Another thing to consider is purchasing a foreclosed home at auction with no cash. This could give you the benefit of owning a SFH while at a much lower price. Nonetheless, be aware of what you are getting into as auction homes have a lot of gotchas and potholes for making mistakes.
Resell potential of a single-family home
When a family is choosing a home, they need to take into account its potential resale value. This is an essential factor even though it might not seem that way during the buying process. For instance, one of the parents may get a job in another part of the country, or the family may extend, which will require changing a home.
That’s why potential homeowners should think about features that are important when selling a home.
In line with that, compare several neighborhoods in terms of availability of schools and kindergartens, as well as cultural and social facilities. If an area is populated with people from higher social classes, prices are more likely to rise in that neighborhood.
Moreover, future homeowners should check the type of population in the community; if that area is populated with older people, it might not be an exciting living space for families.
The year when a home was erected needs to be taken into consideration, as well. Older homes generally sell for less, all else being equal.
So, families should aim at buying a newer single-family home situated in a developing area, where other similar families already live, or to which such families are moving.
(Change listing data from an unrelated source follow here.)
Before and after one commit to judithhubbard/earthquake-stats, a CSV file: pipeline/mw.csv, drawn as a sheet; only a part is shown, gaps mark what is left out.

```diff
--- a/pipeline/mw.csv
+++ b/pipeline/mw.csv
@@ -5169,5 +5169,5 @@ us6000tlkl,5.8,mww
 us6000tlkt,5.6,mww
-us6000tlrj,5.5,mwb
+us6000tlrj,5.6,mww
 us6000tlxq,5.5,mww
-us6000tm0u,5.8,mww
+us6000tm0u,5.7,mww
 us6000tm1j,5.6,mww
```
What are the alternatives?
In case a family can’t afford to buy an independent home or don’t want to bother with maintenance costs, there certainly many different alternative housing types on the market.
For starters, an average condominium (condo) is usually less expensive than an average single-family home. Condos are trendy for young working professionals who like to live in the city and still want to own property. Although, what condos do not have (but SFHs mostly do have) is a lawn, backyard, and extra space. Furthermore, condos have HOA fees, whereas SFHs do not.
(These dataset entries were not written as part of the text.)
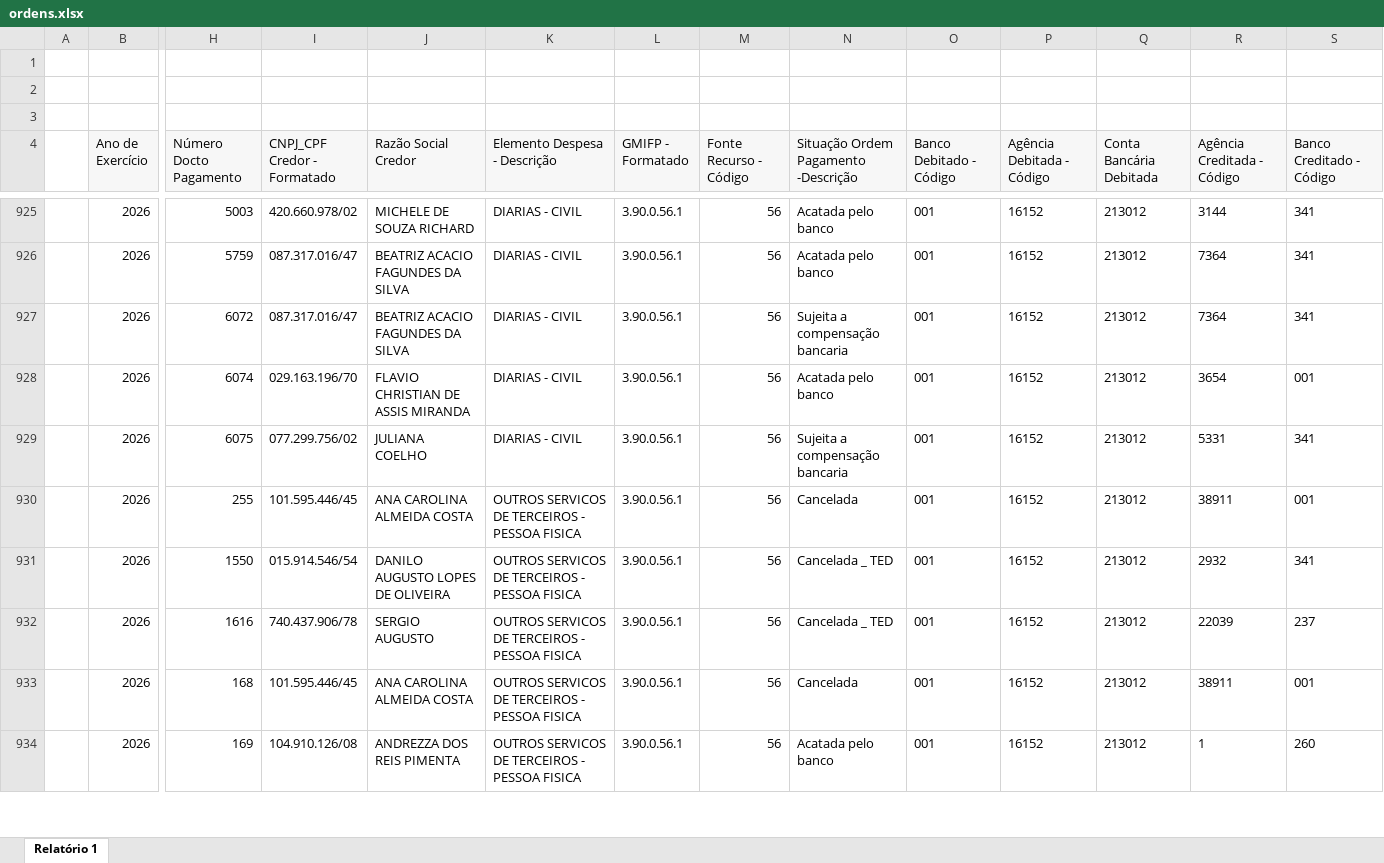
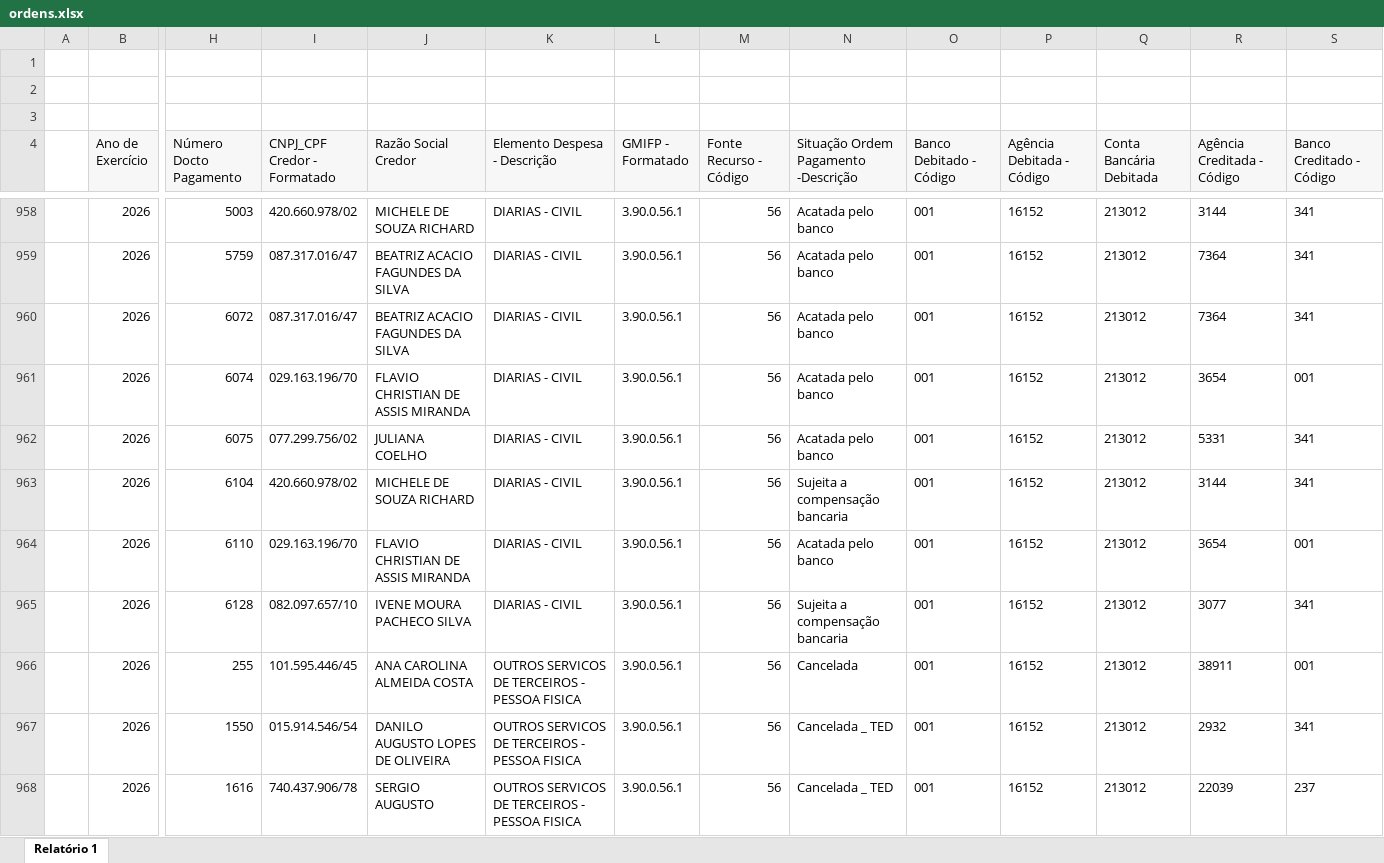
Before and after one commit to feasmg/painel_feasmg, an Excel workbook: ordens.xlsx, sheet Relatório 1, drawn as a sheet; only a part is shown, gaps mark what is left out; the shorter side is filled out with more unchanged rows; values as stored, in another font and other column widths than the file's, no borders; addresses are those after the commit; rows hold the shown columns only; the diff covers the shown part only; the diff names each change by its address in the sheet, - before the commit and + after, or states it on an @@ line.

Commit message:
Atualizar ordens.xlsx - 14/09/2026

```diff
--- a/ordens.xlsx (sheet Relatório 1)
+++ b/ordens.xlsx (sheet Relatório 1)
-N960: Sujeita a compensação bancaria
+N960: Acatada pelo banco
-N962: Sujeita a compensação bancaria
+N962: Acatada pelo banco
+row 963:  | 2026 | 6104 | 420.660.978/02 | MICHELE DE SOUZA RICHARD | DIARIAS - CIVIL | 3.90.0.56.1 | 56 | Sujeita a compensação bancaria | 001 | 16152 | 213012 | 3144 | 341
+row 964:  | 2026 | 6110 | 029.163.196/70 | FLAVIO CHRISTIAN DE ASSIS MIRANDA | DIARIAS - CIVIL | 3.90.0.56.1 | 56 | Acatada pelo banco | 001 | 16152 | 213012 | 3654 | 001
+row 965:  | 2026 | 6128 | 082.097.657/10 | IVENE MOURA PACHECO SILVA | DIARIAS - CIVIL | 3.90.0.56.1 | 56 | Sujeita a compensação bancaria | 001 | 16152 | 213012 | 3077 | 341
```
Also changed, not shown: 60 added rows, 2 removed rows and 24 edited cells elsewhere in this sheet.
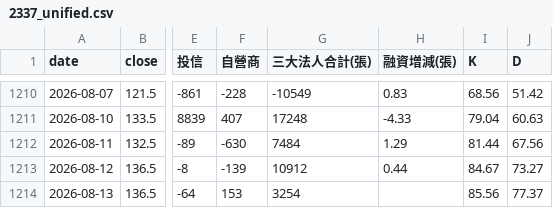
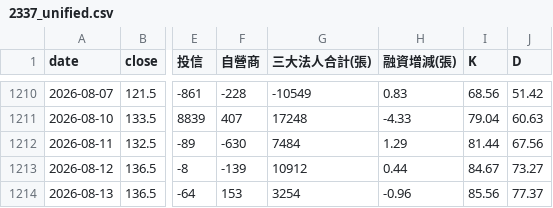
Before and after one commit to wjstudio1030/AI_Stock_Project_V3, a CSV file: docs/data/2337_unified.csv, drawn as a sheet; only a part is shown, gaps mark what is left out; the diff names each change by its address in the sheet, - before the commit and + after, or states it on an @@ line.

```diff
--- a/docs/data/2337_unified.csv
+++ b/docs/data/2337_unified.csv
-H1214 (融資增減(張)): (empty)
+H1214 (融資增減(張)): -0.96
```
Also changed, not shown: docs/data/2344_unified.csv, docs/data/2408_unified.csv, 44 other files.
Buying a townhome is another option for cozy family living. The main advantages of such homes are the affordability and the fact that they share two walls, i.e., two sides with other houses. As a result, heating and cooling expenses can be lower due to better insulation. Safety is also usually a plus since neighbors live closer together.
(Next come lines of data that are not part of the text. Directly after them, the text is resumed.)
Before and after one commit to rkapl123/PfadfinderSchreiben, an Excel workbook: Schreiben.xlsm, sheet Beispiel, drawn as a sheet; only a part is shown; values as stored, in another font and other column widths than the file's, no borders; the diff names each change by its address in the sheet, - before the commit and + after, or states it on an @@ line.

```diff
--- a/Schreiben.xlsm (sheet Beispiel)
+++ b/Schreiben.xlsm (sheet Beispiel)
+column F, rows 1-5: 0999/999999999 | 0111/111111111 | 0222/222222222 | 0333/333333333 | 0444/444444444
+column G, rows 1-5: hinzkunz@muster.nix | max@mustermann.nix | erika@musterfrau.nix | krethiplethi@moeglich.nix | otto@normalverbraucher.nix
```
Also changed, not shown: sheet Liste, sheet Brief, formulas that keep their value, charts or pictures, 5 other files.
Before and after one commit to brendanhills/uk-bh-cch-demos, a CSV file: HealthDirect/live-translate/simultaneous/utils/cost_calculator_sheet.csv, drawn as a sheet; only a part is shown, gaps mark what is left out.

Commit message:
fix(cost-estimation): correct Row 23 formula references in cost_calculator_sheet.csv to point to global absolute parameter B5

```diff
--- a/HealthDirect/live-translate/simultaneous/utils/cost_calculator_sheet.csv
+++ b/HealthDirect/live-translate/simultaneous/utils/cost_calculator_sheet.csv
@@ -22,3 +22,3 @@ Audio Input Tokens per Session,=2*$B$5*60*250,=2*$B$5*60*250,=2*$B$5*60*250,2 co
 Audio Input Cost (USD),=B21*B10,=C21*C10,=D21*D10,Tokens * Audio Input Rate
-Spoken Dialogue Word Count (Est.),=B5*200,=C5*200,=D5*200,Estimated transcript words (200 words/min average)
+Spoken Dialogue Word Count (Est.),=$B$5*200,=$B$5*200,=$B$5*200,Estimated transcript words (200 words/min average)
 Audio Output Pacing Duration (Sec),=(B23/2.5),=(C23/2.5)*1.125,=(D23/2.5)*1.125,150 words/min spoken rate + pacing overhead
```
The common disadvantage of both condos and townhomes is the lack of privacy and a limited space outdoors, if any.
How to know if an SFH is right for me?
When we draw the line, it all comes to what families want and how much money they can invest in their homes.
If all family members like living in suburbia and appreciate a close-knit local community’s lifestyle, going for a single-family home is a reasonable option. In that case, it’s possible to rely on some hacks to reduce monthly expenses and make savings that will help new homeowners pay off such a home.
But if a family is not too keen on outdoor activities but still likes the comfort of a house, buying a condominium, a townhome, or a row house is a better option.When getting ready to buy a home, every family should write down all their needs and wants, weigh the pros and cons, and set their budget before they even start the home-searching process. For some families, a single-family home will be a perfect choice, while others will keep searching for something different. Either way, the tips shared in this article will help both types of families conclude whether or not standalone homes are the right option for their needs.